Start of Material supplied

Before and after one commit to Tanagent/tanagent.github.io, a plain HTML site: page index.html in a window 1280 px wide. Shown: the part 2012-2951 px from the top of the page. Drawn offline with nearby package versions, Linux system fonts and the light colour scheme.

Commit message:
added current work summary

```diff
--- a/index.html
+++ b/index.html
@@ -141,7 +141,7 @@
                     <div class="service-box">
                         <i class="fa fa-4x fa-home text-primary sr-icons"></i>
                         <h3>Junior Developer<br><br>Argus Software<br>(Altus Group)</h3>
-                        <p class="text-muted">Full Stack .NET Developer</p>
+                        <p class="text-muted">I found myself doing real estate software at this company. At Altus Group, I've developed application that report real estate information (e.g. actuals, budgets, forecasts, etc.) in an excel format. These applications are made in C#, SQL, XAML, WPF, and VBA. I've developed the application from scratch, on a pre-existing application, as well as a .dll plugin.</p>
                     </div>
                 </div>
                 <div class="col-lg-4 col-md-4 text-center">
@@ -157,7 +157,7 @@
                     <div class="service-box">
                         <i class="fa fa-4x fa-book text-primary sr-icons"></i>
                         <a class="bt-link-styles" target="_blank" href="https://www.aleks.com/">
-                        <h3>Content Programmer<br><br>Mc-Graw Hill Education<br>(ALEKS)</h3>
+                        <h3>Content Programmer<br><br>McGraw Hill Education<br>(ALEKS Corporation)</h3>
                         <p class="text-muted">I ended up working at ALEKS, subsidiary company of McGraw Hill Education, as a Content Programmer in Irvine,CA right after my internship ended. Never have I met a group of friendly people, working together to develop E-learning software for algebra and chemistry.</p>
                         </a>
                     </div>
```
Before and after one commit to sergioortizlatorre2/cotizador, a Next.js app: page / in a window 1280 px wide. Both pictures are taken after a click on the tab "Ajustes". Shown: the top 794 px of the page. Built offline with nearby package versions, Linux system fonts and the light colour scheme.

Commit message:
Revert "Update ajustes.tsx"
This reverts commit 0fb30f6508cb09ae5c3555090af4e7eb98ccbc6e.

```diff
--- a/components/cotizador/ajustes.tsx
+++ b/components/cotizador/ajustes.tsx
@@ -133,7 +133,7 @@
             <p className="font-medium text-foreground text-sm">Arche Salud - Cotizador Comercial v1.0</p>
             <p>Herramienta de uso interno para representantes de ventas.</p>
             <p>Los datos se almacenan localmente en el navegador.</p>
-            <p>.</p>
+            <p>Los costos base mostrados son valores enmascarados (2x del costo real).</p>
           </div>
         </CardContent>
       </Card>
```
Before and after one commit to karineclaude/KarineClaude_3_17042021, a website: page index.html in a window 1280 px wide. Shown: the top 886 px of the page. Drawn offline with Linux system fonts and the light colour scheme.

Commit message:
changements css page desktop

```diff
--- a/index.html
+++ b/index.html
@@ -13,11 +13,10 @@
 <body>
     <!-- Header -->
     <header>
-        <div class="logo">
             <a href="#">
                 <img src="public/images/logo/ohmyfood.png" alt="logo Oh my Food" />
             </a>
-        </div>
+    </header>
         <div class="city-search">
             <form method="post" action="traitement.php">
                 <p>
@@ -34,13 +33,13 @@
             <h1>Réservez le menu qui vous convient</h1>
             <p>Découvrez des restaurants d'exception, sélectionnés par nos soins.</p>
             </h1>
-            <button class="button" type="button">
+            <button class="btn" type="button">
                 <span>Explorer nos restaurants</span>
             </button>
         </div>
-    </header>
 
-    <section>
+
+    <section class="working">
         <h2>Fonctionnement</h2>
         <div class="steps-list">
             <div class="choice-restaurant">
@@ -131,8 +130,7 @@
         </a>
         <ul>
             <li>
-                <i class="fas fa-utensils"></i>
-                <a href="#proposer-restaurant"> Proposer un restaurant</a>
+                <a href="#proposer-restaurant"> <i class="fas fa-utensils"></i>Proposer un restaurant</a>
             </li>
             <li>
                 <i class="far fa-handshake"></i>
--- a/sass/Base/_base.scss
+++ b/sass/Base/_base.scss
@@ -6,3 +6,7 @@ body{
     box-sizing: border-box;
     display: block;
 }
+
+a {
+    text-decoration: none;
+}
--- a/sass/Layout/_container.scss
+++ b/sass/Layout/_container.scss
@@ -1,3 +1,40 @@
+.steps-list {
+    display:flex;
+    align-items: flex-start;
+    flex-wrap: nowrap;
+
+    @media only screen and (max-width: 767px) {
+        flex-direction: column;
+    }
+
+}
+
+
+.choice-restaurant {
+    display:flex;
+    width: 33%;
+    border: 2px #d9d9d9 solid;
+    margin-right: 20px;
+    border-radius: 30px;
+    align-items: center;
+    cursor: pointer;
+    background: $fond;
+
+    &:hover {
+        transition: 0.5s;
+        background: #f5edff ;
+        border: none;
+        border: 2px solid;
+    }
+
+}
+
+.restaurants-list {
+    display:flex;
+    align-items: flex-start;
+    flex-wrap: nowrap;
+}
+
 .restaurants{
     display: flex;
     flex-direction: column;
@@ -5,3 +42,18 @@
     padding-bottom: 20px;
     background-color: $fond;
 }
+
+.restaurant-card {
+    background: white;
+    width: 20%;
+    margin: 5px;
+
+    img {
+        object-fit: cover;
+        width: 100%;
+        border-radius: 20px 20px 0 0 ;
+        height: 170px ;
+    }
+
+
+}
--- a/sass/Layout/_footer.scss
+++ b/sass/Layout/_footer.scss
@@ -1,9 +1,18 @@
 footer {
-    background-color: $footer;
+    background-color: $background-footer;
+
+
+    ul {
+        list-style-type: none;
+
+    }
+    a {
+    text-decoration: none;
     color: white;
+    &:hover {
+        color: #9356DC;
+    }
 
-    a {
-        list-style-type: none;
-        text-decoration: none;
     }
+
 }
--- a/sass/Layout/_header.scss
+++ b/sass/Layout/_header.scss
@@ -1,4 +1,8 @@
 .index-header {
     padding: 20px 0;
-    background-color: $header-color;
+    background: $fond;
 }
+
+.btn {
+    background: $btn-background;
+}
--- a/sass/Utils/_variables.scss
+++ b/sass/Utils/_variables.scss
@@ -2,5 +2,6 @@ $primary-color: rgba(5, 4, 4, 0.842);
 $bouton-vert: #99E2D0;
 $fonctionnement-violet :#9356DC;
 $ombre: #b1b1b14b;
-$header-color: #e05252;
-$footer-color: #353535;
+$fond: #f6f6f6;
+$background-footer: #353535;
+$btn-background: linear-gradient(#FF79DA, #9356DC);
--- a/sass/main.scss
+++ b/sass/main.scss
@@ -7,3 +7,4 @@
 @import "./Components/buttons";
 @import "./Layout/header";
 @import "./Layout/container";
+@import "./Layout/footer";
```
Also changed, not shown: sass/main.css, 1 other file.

End of Material supplied

:: What the exercise asks ::
Work through the records line by line, and once you reach the final line, report only how many held "scss".

:: The completed task ::
12